BRIEF
In the entries below, find the lines with the word "after" and copy them.

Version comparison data
┌──

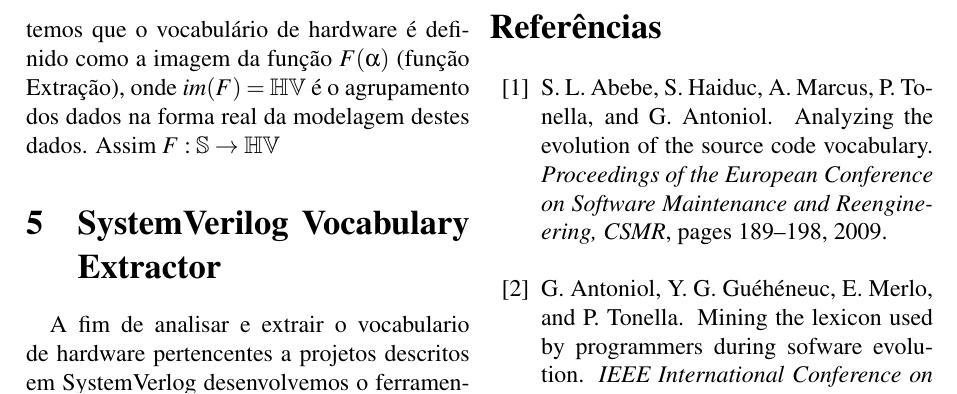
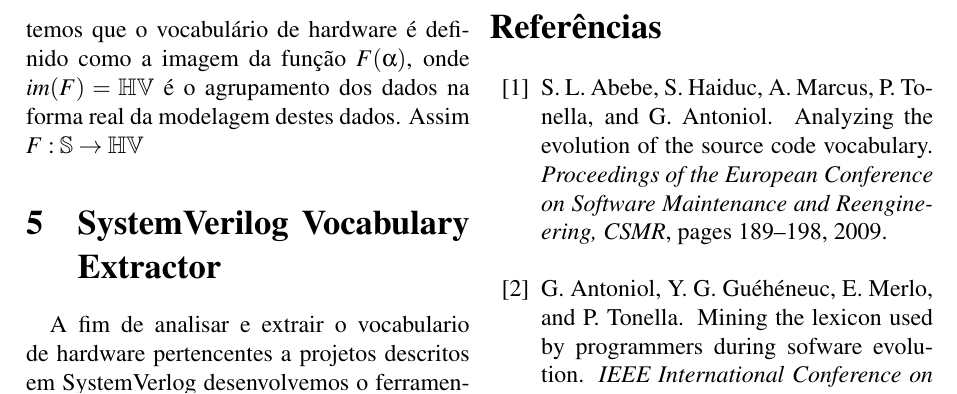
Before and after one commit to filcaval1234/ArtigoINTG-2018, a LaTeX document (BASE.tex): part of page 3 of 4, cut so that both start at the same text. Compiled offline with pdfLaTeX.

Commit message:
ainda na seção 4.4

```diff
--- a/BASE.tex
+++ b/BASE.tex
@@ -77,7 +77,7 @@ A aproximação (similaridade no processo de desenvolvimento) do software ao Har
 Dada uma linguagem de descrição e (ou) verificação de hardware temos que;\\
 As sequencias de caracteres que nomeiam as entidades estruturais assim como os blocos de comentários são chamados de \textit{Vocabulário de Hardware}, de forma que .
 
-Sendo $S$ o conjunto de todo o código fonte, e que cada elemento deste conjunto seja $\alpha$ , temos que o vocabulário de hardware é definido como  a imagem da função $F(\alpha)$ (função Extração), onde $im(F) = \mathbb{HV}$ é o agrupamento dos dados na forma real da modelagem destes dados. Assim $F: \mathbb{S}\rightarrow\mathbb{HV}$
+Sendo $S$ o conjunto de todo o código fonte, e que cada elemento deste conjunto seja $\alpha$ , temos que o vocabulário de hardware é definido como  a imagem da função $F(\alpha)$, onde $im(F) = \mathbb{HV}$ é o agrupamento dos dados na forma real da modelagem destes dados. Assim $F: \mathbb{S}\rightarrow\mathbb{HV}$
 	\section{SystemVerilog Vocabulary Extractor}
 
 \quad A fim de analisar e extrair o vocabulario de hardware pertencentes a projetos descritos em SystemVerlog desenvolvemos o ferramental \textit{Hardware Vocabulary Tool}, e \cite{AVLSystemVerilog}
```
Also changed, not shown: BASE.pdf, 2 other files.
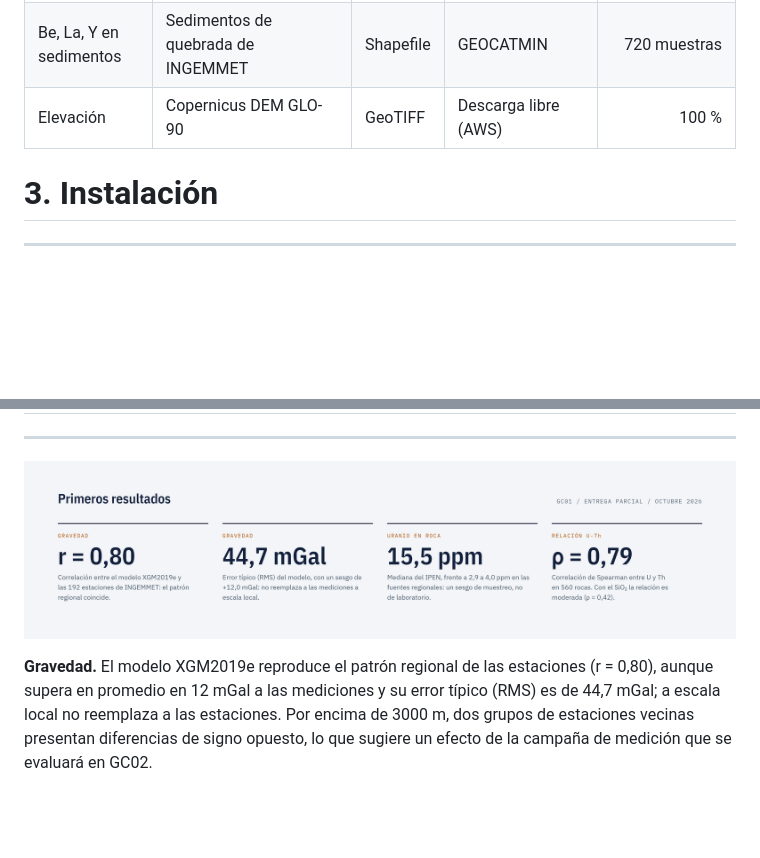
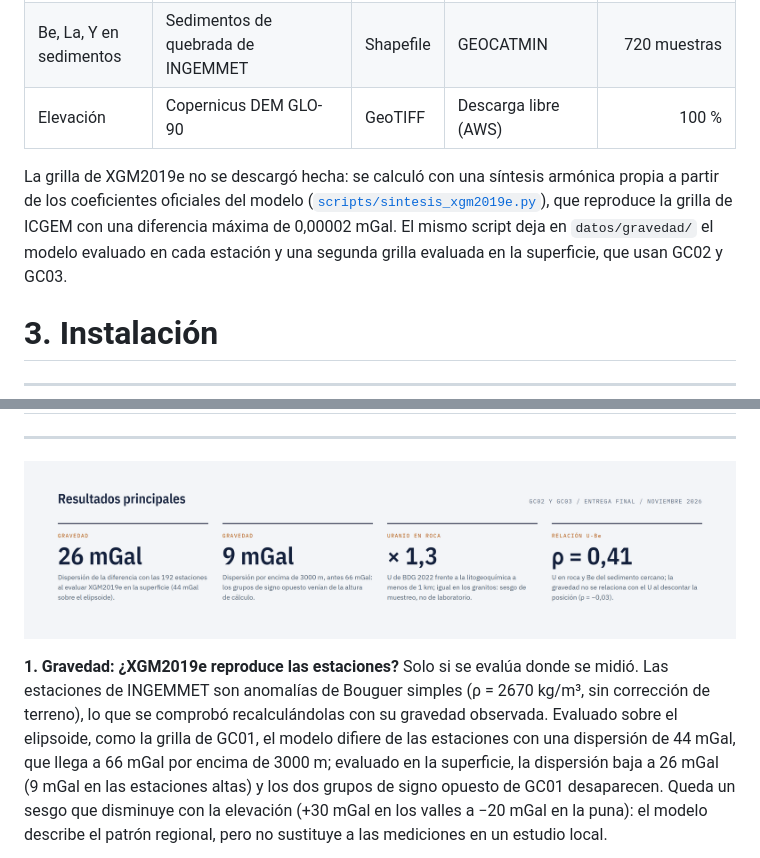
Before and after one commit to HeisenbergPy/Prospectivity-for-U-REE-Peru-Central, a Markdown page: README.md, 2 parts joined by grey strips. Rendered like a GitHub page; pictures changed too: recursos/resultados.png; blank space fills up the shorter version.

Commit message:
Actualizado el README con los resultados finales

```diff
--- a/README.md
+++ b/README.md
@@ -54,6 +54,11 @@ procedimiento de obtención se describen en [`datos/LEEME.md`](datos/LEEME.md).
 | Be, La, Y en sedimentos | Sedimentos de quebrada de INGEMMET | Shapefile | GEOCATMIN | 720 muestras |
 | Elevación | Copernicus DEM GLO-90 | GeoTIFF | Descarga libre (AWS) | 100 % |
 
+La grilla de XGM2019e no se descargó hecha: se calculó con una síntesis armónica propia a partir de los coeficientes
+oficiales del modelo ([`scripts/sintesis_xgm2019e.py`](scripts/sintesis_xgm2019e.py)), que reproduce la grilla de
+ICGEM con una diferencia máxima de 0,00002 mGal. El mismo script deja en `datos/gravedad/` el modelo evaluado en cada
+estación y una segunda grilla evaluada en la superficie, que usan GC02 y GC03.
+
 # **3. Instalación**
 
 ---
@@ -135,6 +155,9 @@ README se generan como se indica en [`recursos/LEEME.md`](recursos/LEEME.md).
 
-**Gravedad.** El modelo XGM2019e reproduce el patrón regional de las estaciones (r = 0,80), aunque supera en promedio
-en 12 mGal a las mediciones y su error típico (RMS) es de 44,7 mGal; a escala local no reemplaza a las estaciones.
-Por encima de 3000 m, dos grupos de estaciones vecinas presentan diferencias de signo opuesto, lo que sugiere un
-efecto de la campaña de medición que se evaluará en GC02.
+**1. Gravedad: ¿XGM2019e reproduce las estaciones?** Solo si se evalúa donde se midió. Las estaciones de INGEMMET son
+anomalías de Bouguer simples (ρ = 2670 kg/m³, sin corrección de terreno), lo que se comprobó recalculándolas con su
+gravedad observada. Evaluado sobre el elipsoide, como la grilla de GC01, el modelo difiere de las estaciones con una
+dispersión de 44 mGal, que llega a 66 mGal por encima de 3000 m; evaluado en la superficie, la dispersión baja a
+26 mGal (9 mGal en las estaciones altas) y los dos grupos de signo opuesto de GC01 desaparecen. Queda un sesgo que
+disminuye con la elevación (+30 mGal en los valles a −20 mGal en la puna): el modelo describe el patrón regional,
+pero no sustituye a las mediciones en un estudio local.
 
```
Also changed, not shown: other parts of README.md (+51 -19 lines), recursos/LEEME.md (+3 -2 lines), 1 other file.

└──
┌──

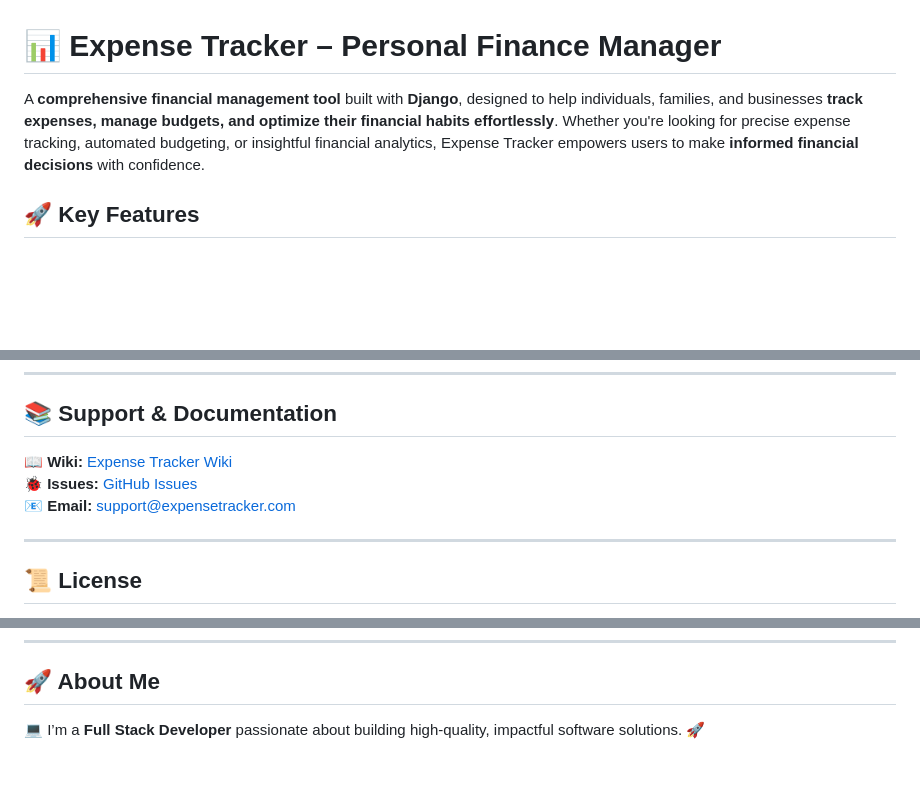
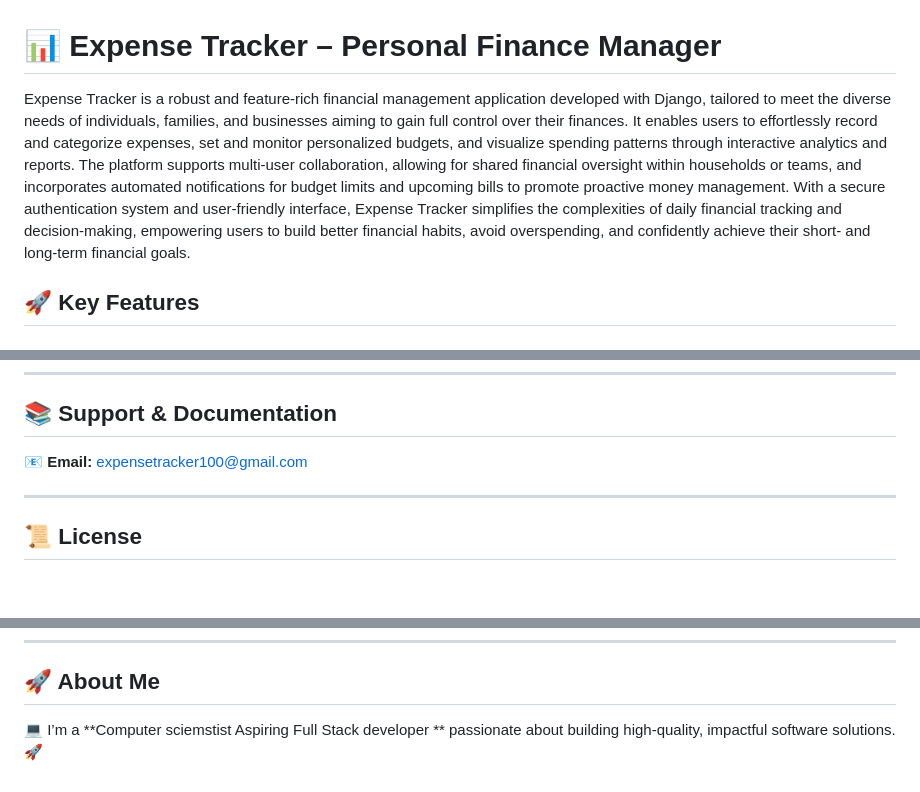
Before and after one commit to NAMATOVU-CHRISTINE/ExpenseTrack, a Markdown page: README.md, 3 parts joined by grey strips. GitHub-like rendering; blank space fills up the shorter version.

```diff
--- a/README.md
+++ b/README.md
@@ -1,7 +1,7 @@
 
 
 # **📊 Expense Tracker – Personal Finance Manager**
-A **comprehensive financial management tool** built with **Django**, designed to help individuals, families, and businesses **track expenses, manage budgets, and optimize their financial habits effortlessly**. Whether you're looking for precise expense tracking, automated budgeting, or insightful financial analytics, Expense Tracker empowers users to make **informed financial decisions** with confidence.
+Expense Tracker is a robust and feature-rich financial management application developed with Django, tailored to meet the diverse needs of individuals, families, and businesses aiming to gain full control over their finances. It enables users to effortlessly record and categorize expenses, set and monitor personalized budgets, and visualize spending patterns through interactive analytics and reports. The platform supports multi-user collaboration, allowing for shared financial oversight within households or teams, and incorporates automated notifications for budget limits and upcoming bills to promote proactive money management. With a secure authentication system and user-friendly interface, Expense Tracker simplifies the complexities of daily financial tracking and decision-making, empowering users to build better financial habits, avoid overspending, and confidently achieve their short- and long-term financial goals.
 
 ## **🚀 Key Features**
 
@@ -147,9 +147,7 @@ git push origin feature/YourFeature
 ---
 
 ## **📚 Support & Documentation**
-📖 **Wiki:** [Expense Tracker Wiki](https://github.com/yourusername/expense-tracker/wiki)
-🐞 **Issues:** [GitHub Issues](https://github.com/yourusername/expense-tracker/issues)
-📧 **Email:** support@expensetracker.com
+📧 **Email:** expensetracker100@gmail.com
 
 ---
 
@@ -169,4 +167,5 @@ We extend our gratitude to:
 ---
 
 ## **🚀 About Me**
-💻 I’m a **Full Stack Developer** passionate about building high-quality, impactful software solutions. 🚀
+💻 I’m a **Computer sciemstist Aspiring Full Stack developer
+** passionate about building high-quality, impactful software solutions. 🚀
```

└──

TASK RESPONSE
Before and after one commit to filcaval1234/ArtigoINTG-2018, a LaTeX document (BASE.tex): part of page 3 of 4, cut so that both start at the same text. Compiled offline with pdfLaTeX.
Before and after one commit to HeisenbergPy/Prospectivity-for-U-REE-Peru-Central, a Markdown page: README.md, 2 parts joined by grey strips. Rendered like a GitHub page; pictures changed too: recursos/resultados.png; blank space fills up the shorter version.
Before and after one commit to NAMATOVU-CHRISTINE/ExpenseTrack, a Markdown page: README.md, 3 parts joined by grey strips. GitHub-like rendering; blank space fills up the shorter version.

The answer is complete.